Date: Jan 31 2006
A rough guess is that 20 percent of the questions I field from loaddata.com subscribers concern data for a wildcat rifle the inquirer recently purchased. About half of these are easily answered, since the “wildcat” in question is actually simply an “improved” version of a standard cartridge. Some of these are listed in standard loading manuals or on loaddata.com, but many aren’t. I’ve already done a column on this problem, so you could look up the long version. The short version goes like this:
Use loading data for the standard round. Watch the chronograph carefully as you shoot. When you get about 100 fps over normal muzzle velocities for the standard cartridge, stop adding powder, because that’s about all any improved round gains over the standard round.
Now let’s look at wilder wildcats, the ones formed by necking cases up and down, or by actually reforming brass in a special die.

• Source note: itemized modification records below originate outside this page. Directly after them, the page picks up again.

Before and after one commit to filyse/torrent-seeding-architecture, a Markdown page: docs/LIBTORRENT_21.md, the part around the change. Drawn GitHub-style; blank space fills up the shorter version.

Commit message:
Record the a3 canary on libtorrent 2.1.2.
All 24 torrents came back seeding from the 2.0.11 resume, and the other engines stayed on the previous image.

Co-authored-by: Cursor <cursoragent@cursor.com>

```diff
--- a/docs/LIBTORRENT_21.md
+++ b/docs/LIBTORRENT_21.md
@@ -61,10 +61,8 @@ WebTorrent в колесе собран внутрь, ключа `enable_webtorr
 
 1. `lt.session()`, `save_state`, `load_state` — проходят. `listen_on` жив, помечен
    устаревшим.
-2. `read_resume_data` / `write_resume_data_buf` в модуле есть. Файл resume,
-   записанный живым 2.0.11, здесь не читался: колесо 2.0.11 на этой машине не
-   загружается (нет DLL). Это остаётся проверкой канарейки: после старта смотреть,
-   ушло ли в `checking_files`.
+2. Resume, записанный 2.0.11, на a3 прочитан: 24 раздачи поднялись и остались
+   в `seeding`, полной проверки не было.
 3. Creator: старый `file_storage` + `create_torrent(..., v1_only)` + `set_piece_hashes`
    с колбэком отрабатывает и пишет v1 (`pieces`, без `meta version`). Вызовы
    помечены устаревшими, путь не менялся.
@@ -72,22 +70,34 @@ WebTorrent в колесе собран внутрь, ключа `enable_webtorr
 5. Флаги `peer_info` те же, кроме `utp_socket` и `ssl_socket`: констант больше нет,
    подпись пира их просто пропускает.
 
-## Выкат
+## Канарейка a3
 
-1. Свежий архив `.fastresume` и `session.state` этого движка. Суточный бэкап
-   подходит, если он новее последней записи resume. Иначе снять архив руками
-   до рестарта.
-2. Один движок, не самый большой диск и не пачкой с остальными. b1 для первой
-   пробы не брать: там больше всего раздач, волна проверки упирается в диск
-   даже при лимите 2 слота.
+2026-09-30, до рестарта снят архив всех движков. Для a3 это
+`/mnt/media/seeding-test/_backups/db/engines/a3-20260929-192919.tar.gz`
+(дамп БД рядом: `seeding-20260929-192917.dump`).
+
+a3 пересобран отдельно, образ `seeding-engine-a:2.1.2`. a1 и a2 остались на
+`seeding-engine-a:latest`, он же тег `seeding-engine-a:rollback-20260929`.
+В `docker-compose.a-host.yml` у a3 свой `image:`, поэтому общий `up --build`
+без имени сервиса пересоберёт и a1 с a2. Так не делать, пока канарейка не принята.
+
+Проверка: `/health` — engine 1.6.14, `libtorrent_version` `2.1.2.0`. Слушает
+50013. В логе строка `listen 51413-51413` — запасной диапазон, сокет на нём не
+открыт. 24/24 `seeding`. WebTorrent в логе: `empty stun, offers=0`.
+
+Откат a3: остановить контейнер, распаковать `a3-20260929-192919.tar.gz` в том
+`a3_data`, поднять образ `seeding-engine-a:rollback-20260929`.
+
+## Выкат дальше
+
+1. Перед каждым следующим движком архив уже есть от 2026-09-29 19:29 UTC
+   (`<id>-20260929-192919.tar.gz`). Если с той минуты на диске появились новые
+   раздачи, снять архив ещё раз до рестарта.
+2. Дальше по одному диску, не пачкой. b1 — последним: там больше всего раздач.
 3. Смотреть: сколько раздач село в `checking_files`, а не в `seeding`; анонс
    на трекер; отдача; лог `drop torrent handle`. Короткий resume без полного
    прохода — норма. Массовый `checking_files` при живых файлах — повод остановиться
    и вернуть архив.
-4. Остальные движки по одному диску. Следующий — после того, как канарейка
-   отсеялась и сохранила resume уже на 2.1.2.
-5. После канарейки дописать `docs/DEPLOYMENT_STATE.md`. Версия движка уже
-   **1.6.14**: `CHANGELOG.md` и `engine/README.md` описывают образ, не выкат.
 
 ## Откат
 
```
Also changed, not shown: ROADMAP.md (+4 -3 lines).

Often rifles chambered for such rounds can be purchased at pretty low prices, because most shooters don’t want to mess with them.
There’s a reason for this: These days there’s almost no reason for 99 percent of the wildcats invented, as some factory round will easily do the same job – which is also probably the very reason the guy wants to sell the rifle. He paid $2,500 for somebody to make it and $150 for custom dies, but he’s found that the factory rifles and $30 dies he owns do the same job. Oh, and he’s pretty sure the barrel’s starting to wear out as well.
My advice is that unless the rifle is chambered for a fairly common wildcat such as the 6.5-06 or .25- 284, with a reasonable amount of load data available through common sources, forget it. Unless, of course, the rifle is built on an FN Mauser or pre-64 Winchester Model 70 action and the guy’s asking $400. Call me and I’ll buy it.
Oh, but this wildcat is far superior to any factory round. Right.
An example might be the .30- 338. This came to life as soon as the .338 Winchester Magnum arrived in the 1950s, partly because most people thought Winchester would soon introduce the identical cartridge to the public. Wrong. Instead the .300 Winchester Magnum was slightly longer, I’d guess at least partly so it couldn’t be chambered in old Mausers and ’03 Springfields chambered for the .30-338.